Your output must hold every entry exactly as written and none of the pictures.

(Difference listings)
☆ ☆ ☆ ☆ ☆ ☆ ☆

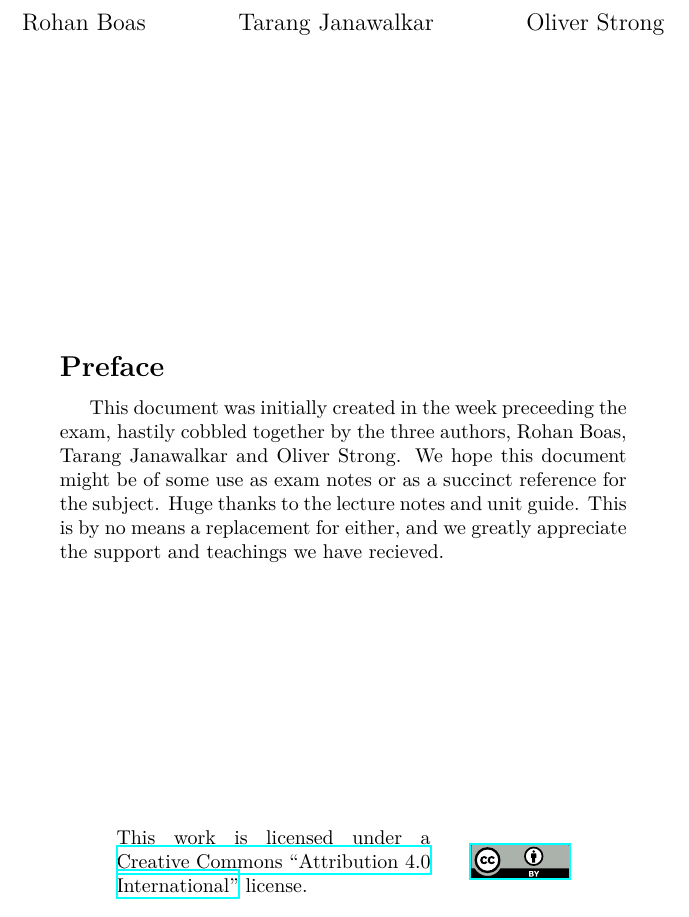
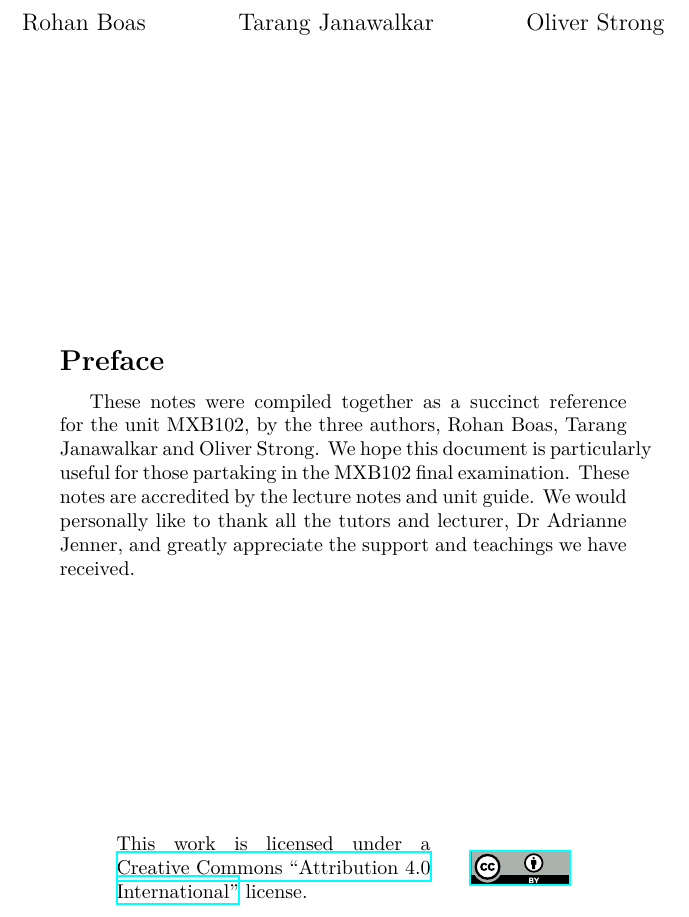
Before and after one commit to rjboas/MXB102, a LaTeX document (main.tex): part of page 1 of 14, cut so that both start at the same text. Compiled offline with XeLaTeX; a missing font is replaced by an installed copy or a similar font.

Commit message:
Updated preface

```diff
--- a/main.tex
+++ b/main.tex
@@ -130,13 +130,7 @@
 {\Large\bf Preface}
 \vspace{0.7em}
 
-This document was initially created in the week preceeding the exam,
-hastily cobbled together by the three authors, Rohan Boas, Tarang Janawalkar and Oliver Strong.
-We hope this document might be of some use as
-exam notes or as a succinct reference for the subject.
-Huge thanks to the lecture notes and unit guide.
-This is by no means a replacement for either,
-and we greatly appreciate the support and teachings we have recieved.
+These notes were compiled together as a succinct reference for the unit MXB102, by the three authors, Rohan Boas, Tarang Janawalkar and Oliver Strong. We hope this document is particularly useful for those partaking in the MXB102 final examination.  These notes are accredited by the lecture notes and unit guide. We would personally like to thank all the tutors and lecturer, Dr Adrianne Jenner, and greatly appreciate the support and teachings we have received.
 \end{adjustwidth}
 \vfill
 \begin{adjustwidth}{5cm}{5cm}
```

☆ ☆ ☆ ☆ ☆ ☆ ☆

**EXERCISE ANSWER:**
Before and after one commit to rjboas/MXB102, a LaTeX document (main.tex): part of page 1 of 14, cut so that both start at the same text. Compiled offline with XeLaTeX; a missing font is replaced by an installed copy or a similar font.

Commit message:
Updated preface

```diff
--- a/main.tex
+++ b/main.tex
@@ -130,13 +130,7 @@
 {\Large\bf Preface}
 \vspace{0.7em}
 
-This document was initially created in the week preceeding the exam,
-hastily cobbled together by the three authors, Rohan Boas, Tarang Janawalkar and Oliver Strong.
-We hope this document might be of some use as
-exam notes or as a succinct reference for the subject.
-Huge thanks to the lecture notes and unit guide.
-This is by no means a replacement for either,
-and we greatly appreciate the support and teachings we have recieved.
+These notes were compiled together as a succinct reference for the unit MXB102, by the three authors, Rohan Boas, Tarang Janawalkar and Oliver Strong. We hope this document is particularly useful for those partaking in the MXB102 final examination.  These notes are accredited by the lecture notes and unit guide. We would personally like to thank all the tutors and lecturer, Dr Adrianne Jenner, and greatly appreciate the support and teachings we have received.
 \end{adjustwidth}
 \vfill
 \begin{adjustwidth}{5cm}{5cm}
```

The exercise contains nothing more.